It was just assumed, rather it was known, that the food that was served was good. It’s a pride in the presentation of food that went from a process of production to a luxury for your stomach. It didn’t matter the class or star rating of the restaurant, in fact the more expensive we ate the more we found that it was just the portion size that changed and not the flavor. It was consistent everywhere that food was a luxury as well as a necessity, something to be savored rather than consumed.
We had exchanged the fast pace of American life style for the liberty to wander and divulge in the comforts of food on our own time. We went from a place where money and time are equal in the truest way to a place where time is irreplaceable and outweighs money. In the extreme form, what good is money if you’re going to die tomorrow?

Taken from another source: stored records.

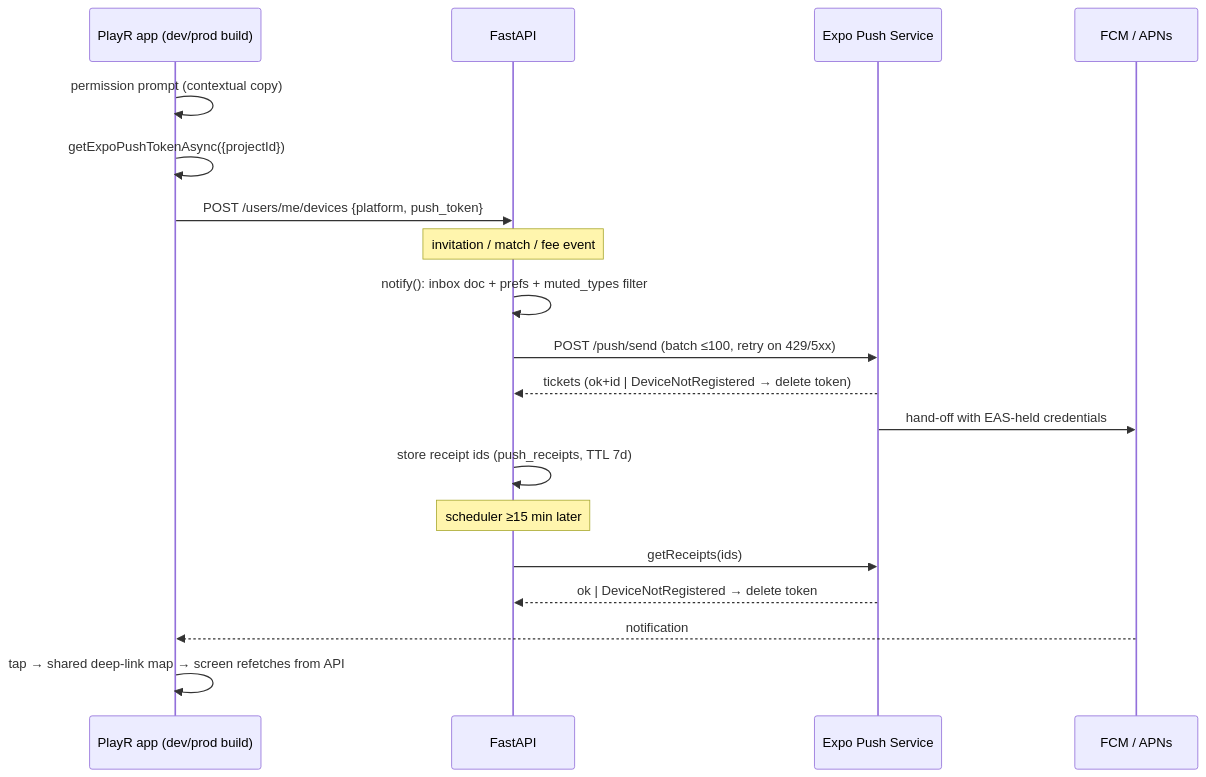
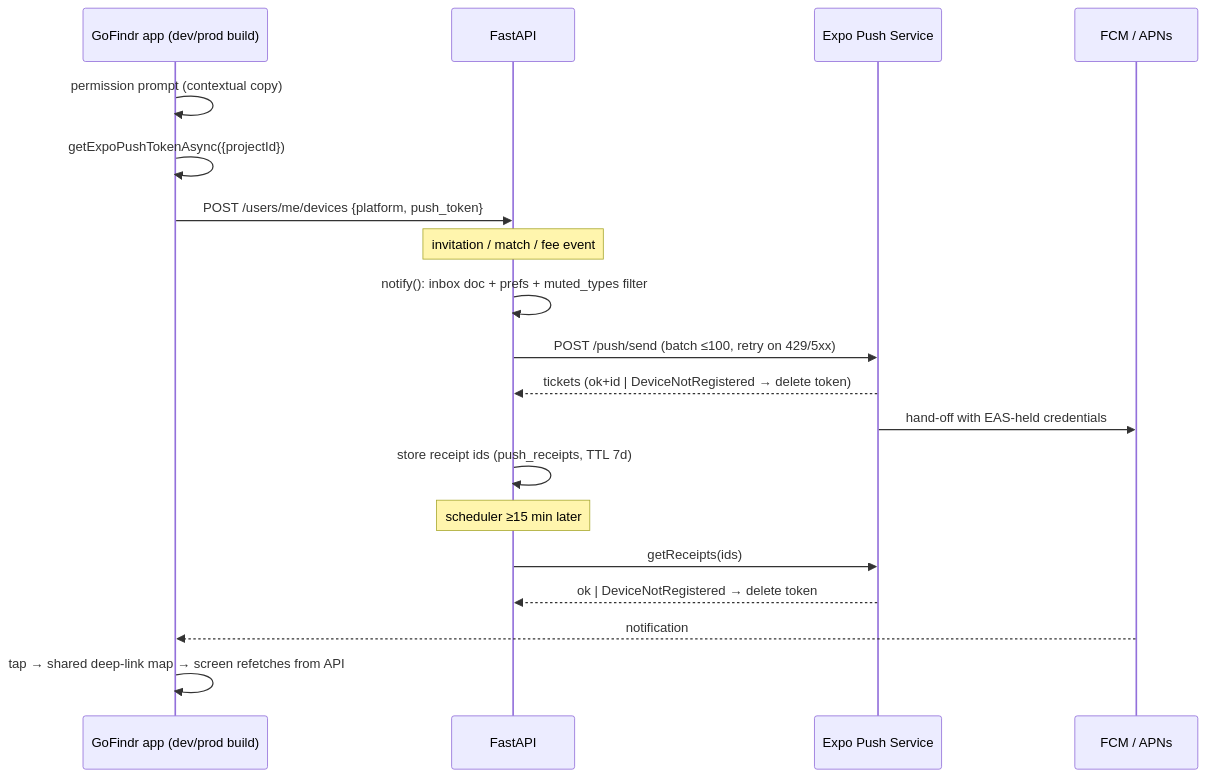
One commit to Cricketmarvels/oneshort changed the diagram in docs/design/PUSH_NOTIFICATIONS.md. Above: the diagram before and after it, drawn with Mermaid. The commit also changed other lines of this file and 132 other files, not shown here.

````diff
--- a/docs/design/PUSH_NOTIFICATIONS.md
+++ b/docs/design/PUSH_NOTIFICATIONS.md
@@ -9,21 +9,21 @@
 ```mermaid
 sequenceDiagram
-  participant App as PlayR app (dev/prod build)
+  participant App as GoFindr app (dev/prod build)
   participant API as FastAPI
   participant Expo as Expo Push Service
   participant FA as FCM / APNs
   App->>App: permission prompt (contextual copy)
   App->>App: getExpoPushTokenAsync({projectId})
   App->>API: POST /users/me/devices {platform, push_token}
   Note over API: invitation / match / fee event
   API->>API: notify(): inbox doc + prefs + muted_types filter
   API->>Expo: POST /push/send (batch ≤100, retry on 429/5xx)
   Expo-->>API: tickets (ok+id | DeviceNotRegistered → delete token)
   Expo->>FA: hand-off with EAS-held credentials
   API->>API: store receipt ids (push_receipts, TTL 7d)
   Note over API: scheduler ≥15 min later
   API->>Expo: getReceipts(ids)
   Expo-->>API: ok | DeviceNotRegistered → delete token
   FA-->>App: notification
   App->>App: tap → shared deep-link map → screen refetches from API
 ```
````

For a continent so plagued by its past, so haunted by the reality of death and economic depression, I think Europe’s figured out something that Americans so boldly pass up. And that is the present, living in the moment as cliché as that sounds. We’re always planning for the future, worrying about the past, checking our watches and trying to do 12 different things at once. Most likely all of that is motivated by money and quite frankly I think it’s prohibited us in seeing how lucky we are to be free and alive. We expect to be fast and successful. When other people lack those qualities in efficiency, we view them as slow and careless.
Our waitress at the steak house was no Hare in the race, but she did her job and left us be. It was mostly her timing that was off. Reacting to questions slowly and interjecting prematurely but she was operating in a whole different relevance to life than we were. Our business was strict and we were moving towards a goal of accomplishing matters at hand. She was meeting the requirements of her job and getting lost in the weather. What built was the tension, the expectation of something and not receiving the sufficient treatment at a restaurant. It was the concern that robbed me of the moment. The judgment that I could do a better job that distracted me from the sunshine and creative atmosphere.
Money in relevance to time consumed my thoughts. She had wasted my time and therefore I wasted her money as I harshly wrote less than %20 for her tip. Maybe I am bitter after all. As the world turns quickly I need to remember that the moment exceeds the money. Vacation won’t you take me back and shake me of this greed and stupidity?